● **Work task**
Omit any picture, and return the remaining data exactly as written.

Records drawn from a dataset:
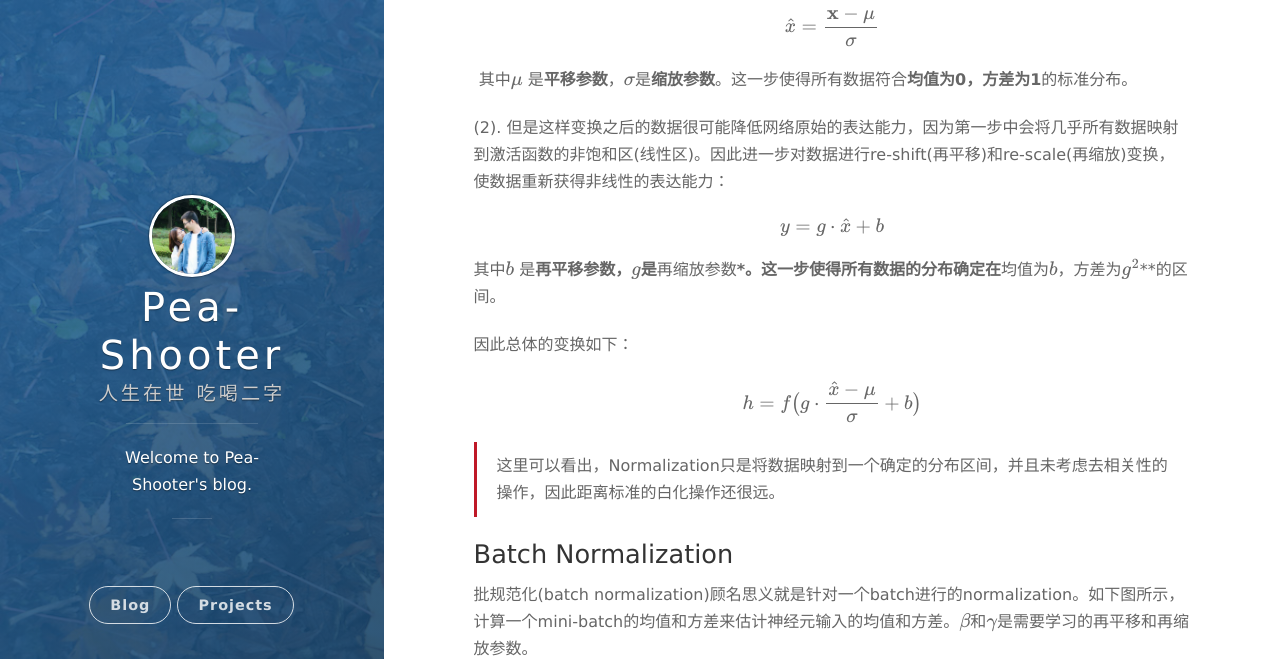
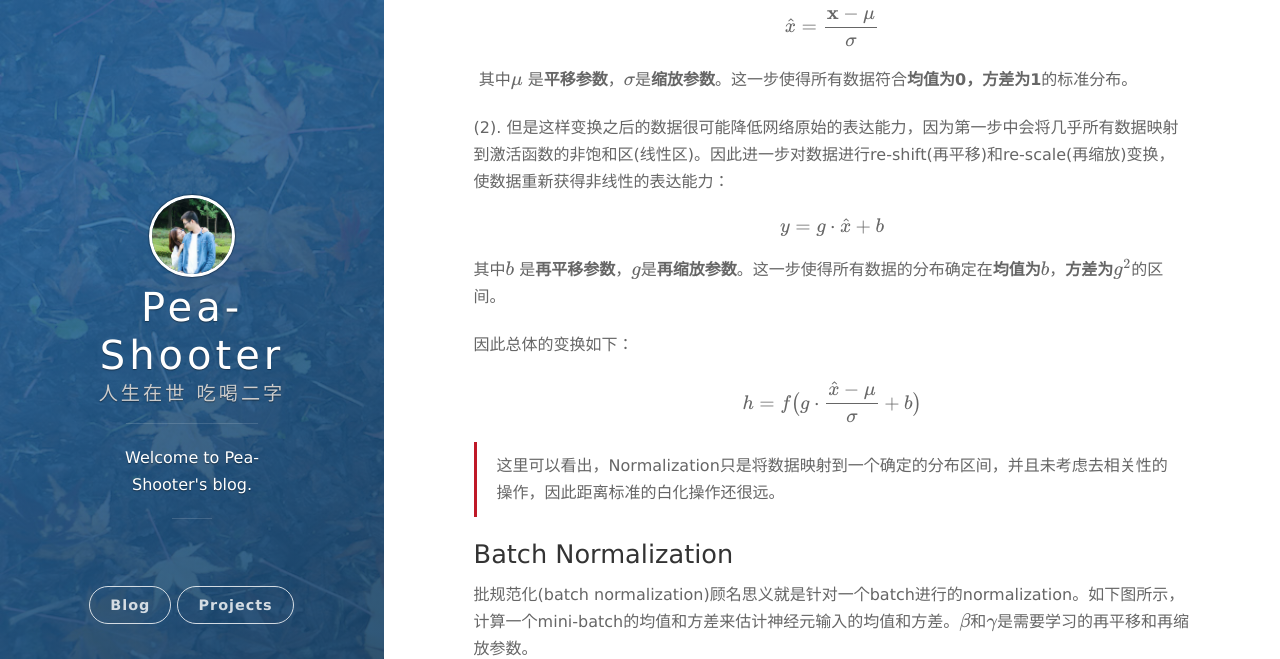
Before and after one commit to Pea-Shooter/myblog.github.io, a Jekyll site: the page built from _posts/2018-03-22-batch-normalization.md, in a window 1280 px wide and 900 px high, scrolled down 2709 px, cut to the strip 0-659 px from the top of the window. Built offline with Jekyll 4.4.1, drawn with Linux system fonts in a browser that asks for light colours; nearby versions of some CDN libraries; formulas are drawn with MathJax 3.

Commit message:
fix some bugs

```diff
--- a/_posts/2018-03-22-batch-normalization.md
+++ b/_posts/2018-03-22-batch-normalization.md
@@ -97,7 +97,7 @@ $$\hat x = \frac{\textbf{x}-\mu }{\sigma}$$
 
 $$y=g\cdot\hat{x}+b$$
 
-其中$b$ 是**再平移参数****，$g$是**再缩放参数***。这一步使得所有数据的分布确定在**均值为$b$，方差为$g^2$**的区间。
+其中$b$ 是**再平移参数**，$g$是**再缩放参数**。这一步使得所有数据的分布确定在**均值为$b$**，**方差为$g^2$**的区间。
 
 因此总体的变换如下：
 
```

● **Answer to the problem**
Before and after one commit to Pea-Shooter/myblog.github.io, a Jekyll site: the page built from _posts/2018-03-22-batch-normalization.md, in a window 1280 px wide and 900 px high, scrolled down 2709 px, cut to the strip 0-659 px from the top of the window. Built offline with Jekyll 4.4.1, drawn with Linux system fonts in a browser that asks for light colours; nearby versions of some CDN libraries; formulas are drawn with MathJax 3.

Commit message:
fix some bugs

```diff
--- a/_posts/2018-03-22-batch-normalization.md
+++ b/_posts/2018-03-22-batch-normalization.md
@@ -97,7 +97,7 @@ $$\hat x = \frac{\textbf{x}-\mu }{\sigma}$$
 
 $$y=g\cdot\hat{x}+b$$
 
-其中$b$ 是**再平移参数****，$g$是**再缩放参数***。这一步使得所有数据的分布确定在**均值为$b$，方差为$g^2$**的区间。
+其中$b$ 是**再平移参数**，$g$是**再缩放参数**。这一步使得所有数据的分布确定在**均值为$b$**，**方差为$g^2$**的区间。
 
 因此总体的变换如下：
 
```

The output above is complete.